*The task*. No images, please. Copy each entry below exactly as it reads.

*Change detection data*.
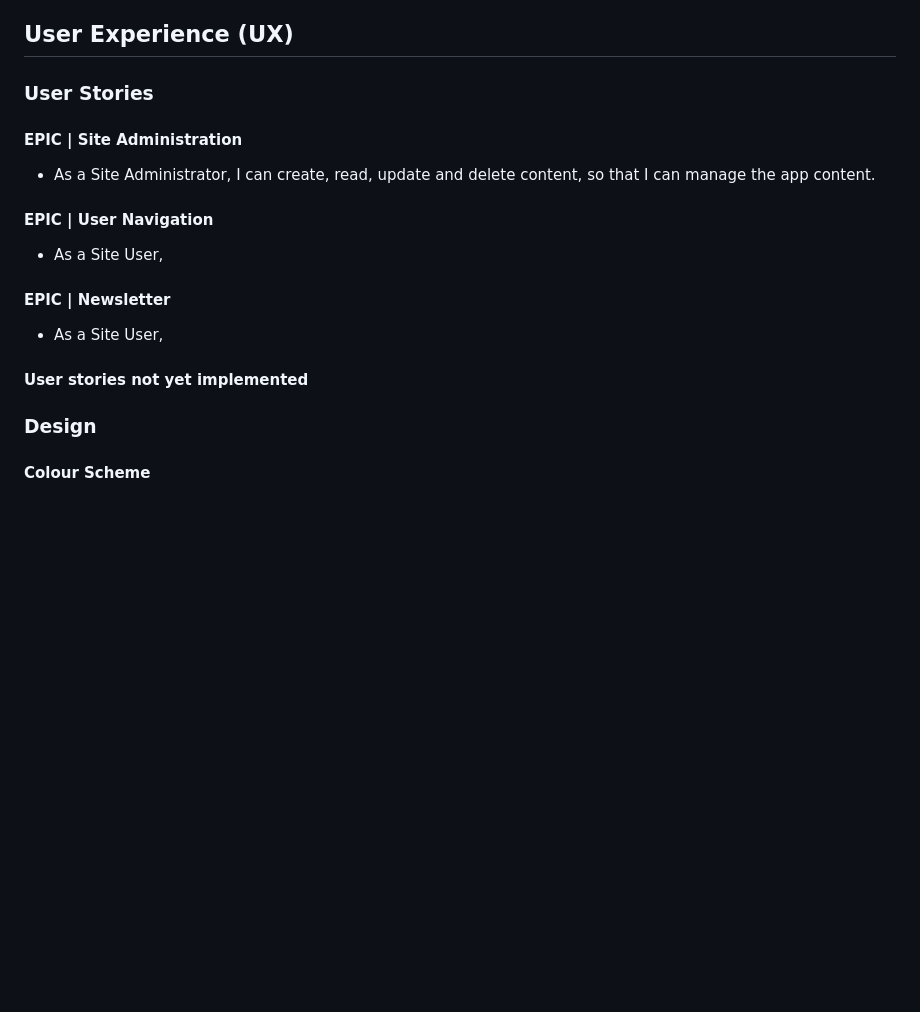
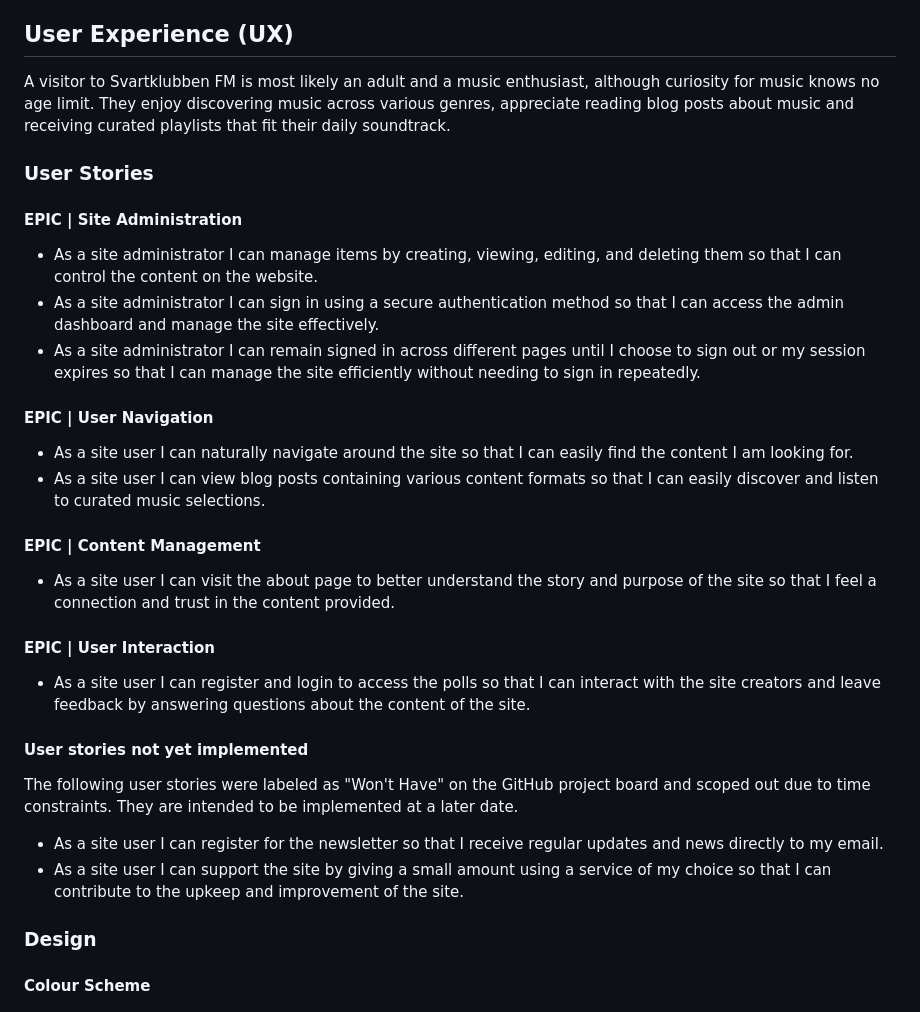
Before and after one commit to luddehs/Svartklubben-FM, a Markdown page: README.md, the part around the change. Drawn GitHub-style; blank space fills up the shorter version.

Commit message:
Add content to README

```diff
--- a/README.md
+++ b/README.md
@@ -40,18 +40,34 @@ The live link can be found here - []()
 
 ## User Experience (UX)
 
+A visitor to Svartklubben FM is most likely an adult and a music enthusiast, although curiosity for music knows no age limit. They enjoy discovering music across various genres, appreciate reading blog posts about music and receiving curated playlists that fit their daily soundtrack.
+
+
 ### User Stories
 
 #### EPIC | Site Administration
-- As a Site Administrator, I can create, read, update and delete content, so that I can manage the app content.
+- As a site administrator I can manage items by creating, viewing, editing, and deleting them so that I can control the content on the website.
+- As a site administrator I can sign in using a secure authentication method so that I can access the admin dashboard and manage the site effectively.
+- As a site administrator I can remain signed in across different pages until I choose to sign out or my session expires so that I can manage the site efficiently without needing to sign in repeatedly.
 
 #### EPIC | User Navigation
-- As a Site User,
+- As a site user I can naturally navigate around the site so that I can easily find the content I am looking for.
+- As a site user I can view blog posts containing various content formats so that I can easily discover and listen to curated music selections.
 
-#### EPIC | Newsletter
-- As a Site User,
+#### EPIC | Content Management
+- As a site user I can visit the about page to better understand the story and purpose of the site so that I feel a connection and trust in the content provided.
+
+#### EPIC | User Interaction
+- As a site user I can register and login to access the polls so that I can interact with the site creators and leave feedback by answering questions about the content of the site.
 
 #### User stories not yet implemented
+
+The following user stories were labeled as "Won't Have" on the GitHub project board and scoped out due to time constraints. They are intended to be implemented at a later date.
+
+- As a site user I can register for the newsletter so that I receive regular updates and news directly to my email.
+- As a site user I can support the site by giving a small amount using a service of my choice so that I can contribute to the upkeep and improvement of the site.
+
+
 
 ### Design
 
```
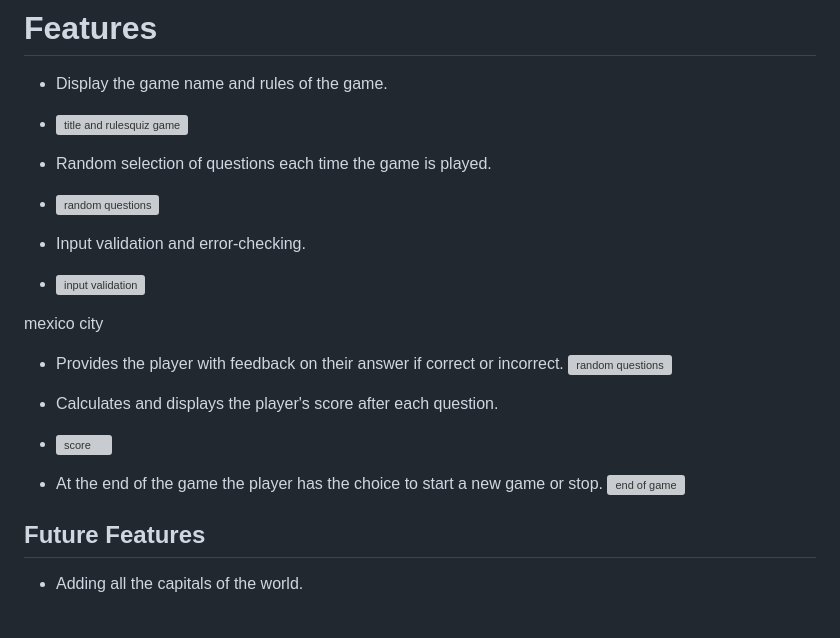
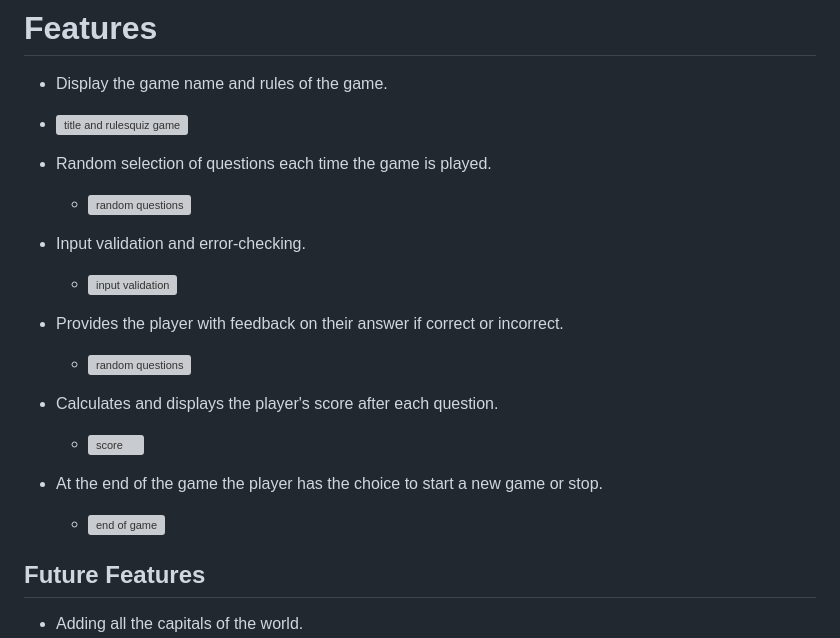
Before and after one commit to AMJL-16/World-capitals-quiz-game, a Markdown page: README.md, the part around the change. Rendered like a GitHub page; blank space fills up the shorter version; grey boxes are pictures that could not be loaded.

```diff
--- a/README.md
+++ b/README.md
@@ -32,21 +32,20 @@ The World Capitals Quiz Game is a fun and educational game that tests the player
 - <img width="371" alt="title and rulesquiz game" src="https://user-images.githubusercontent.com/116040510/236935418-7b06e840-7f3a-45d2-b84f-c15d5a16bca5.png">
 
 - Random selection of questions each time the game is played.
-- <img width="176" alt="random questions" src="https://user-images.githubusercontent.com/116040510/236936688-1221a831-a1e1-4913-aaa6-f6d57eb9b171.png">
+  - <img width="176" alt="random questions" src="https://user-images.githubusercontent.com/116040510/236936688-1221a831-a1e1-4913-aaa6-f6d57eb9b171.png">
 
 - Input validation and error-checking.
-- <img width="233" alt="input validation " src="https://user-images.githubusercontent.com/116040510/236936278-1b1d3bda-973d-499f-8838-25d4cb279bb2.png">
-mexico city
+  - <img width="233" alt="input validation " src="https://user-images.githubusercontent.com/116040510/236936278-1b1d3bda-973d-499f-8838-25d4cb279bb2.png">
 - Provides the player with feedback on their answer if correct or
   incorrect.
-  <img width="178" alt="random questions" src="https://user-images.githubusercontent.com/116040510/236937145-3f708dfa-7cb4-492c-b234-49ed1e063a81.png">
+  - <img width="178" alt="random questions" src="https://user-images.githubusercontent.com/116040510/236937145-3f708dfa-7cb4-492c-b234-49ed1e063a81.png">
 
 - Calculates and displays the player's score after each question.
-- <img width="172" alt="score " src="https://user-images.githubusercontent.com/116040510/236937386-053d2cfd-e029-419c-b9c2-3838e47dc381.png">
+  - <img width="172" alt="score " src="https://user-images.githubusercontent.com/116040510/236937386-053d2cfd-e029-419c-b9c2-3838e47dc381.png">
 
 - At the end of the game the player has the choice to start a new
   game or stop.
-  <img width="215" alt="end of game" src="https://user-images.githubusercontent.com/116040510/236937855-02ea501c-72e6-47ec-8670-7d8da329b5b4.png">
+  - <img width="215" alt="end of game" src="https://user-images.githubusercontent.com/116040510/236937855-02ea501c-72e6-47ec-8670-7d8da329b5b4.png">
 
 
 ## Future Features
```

*Solution to this exercise*.
Before and after one commit to luddehs/Svartklubben-FM, a Markdown page: README.md, the part around the change. Drawn GitHub-style; blank space fills up the shorter version.

Commit message:
Add content to README

```diff
--- a/README.md
+++ b/README.md
@@ -40,18 +40,34 @@ The live link can be found here - []()
 
 ## User Experience (UX)
 
+A visitor to Svartklubben FM is most likely an adult and a music enthusiast, although curiosity for music knows no age limit. They enjoy discovering music across various genres, appreciate reading blog posts about music and receiving curated playlists that fit their daily soundtrack.
+
+
 ### User Stories
 
 #### EPIC | Site Administration
-- As a Site Administrator, I can create, read, update and delete content, so that I can manage the app content.
+- As a site administrator I can manage items by creating, viewing, editing, and deleting them so that I can control the content on the website.
+- As a site administrator I can sign in using a secure authentication method so that I can access the admin dashboard and manage the site effectively.
+- As a site administrator I can remain signed in across different pages until I choose to sign out or my session expires so that I can manage the site efficiently without needing to sign in repeatedly.
 
 #### EPIC | User Navigation
-- As a Site User,
+- As a site user I can naturally navigate around the site so that I can easily find the content I am looking for.
+- As a site user I can view blog posts containing various content formats so that I can easily discover and listen to curated music selections.
 
-#### EPIC | Newsletter
-- As a Site User,
+#### EPIC | Content Management
+- As a site user I can visit the about page to better understand the story and purpose of the site so that I feel a connection and trust in the content provided.
+
+#### EPIC | User Interaction
+- As a site user I can register and login to access the polls so that I can interact with the site creators and leave feedback by answering questions about the content of the site.
 
 #### User stories not yet implemented
+
+The following user stories were labeled as "Won't Have" on the GitHub project board and scoped out due to time constraints. They are intended to be implemented at a later date.
+
+- As a site user I can register for the newsletter so that I receive regular updates and news directly to my email.
+- As a site user I can support the site by giving a small amount using a service of my choice so that I can contribute to the upkeep and improvement of the site.
+
+
 
 ### Design
 
```
Before and after one commit to AMJL-16/World-capitals-quiz-game, a Markdown page: README.md, the part around the change. Rendered like a GitHub page; blank space fills up the shorter version; grey boxes are pictures that could not be loaded.

```diff
--- a/README.md
+++ b/README.md
@@ -32,21 +32,20 @@ The World Capitals Quiz Game is a fun and educational game that tests the player
 - <img width="371" alt="title and rulesquiz game" src="https://user-images.githubusercontent.com/116040510/236935418-7b06e840-7f3a-45d2-b84f-c15d5a16bca5.png">
 
 - Random selection of questions each time the game is played.
-- <img width="176" alt="random questions" src="https://user-images.githubusercontent.com/116040510/236936688-1221a831-a1e1-4913-aaa6-f6d57eb9b171.png">
+  - <img width="176" alt="random questions" src="https://user-images.githubusercontent.com/116040510/236936688-1221a831-a1e1-4913-aaa6-f6d57eb9b171.png">
 
 - Input validation and error-checking.
-- <img width="233" alt="input validation " src="https://user-images.githubusercontent.com/116040510/236936278-1b1d3bda-973d-499f-8838-25d4cb279bb2.png">
-mexico city
+  - <img width="233" alt="input validation " src="https://user-images.githubusercontent.com/116040510/236936278-1b1d3bda-973d-499f-8838-25d4cb279bb2.png">
 - Provides the player with feedback on their answer if correct or
   incorrect.
-  <img width="178" alt="random questions" src="https://user-images.githubusercontent.com/116040510/236937145-3f708dfa-7cb4-492c-b234-49ed1e063a81.png">
+  - <img width="178" alt="random questions" src="https://user-images.githubusercontent.com/116040510/236937145-3f708dfa-7cb4-492c-b234-49ed1e063a81.png">
 
 - Calculates and displays the player's score after each question.
-- <img width="172" alt="score " src="https://user-images.githubusercontent.com/116040510/236937386-053d2cfd-e029-419c-b9c2-3838e47dc381.png">
+  - <img width="172" alt="score " src="https://user-images.githubusercontent.com/116040510/236937386-053d2cfd-e029-419c-b9c2-3838e47dc381.png">
 
 - At the end of the game the player has the choice to start a new
   game or stop.
-  <img width="215" alt="end of game" src="https://user-images.githubusercontent.com/116040510/236937855-02ea501c-72e6-47ec-8670-7d8da329b5b4.png">
+  - <img width="215" alt="end of game" src="https://user-images.githubusercontent.com/116040510/236937855-02ea501c-72e6-47ec-8670-7d8da329b5b4.png">
 
 
 ## Future Features
```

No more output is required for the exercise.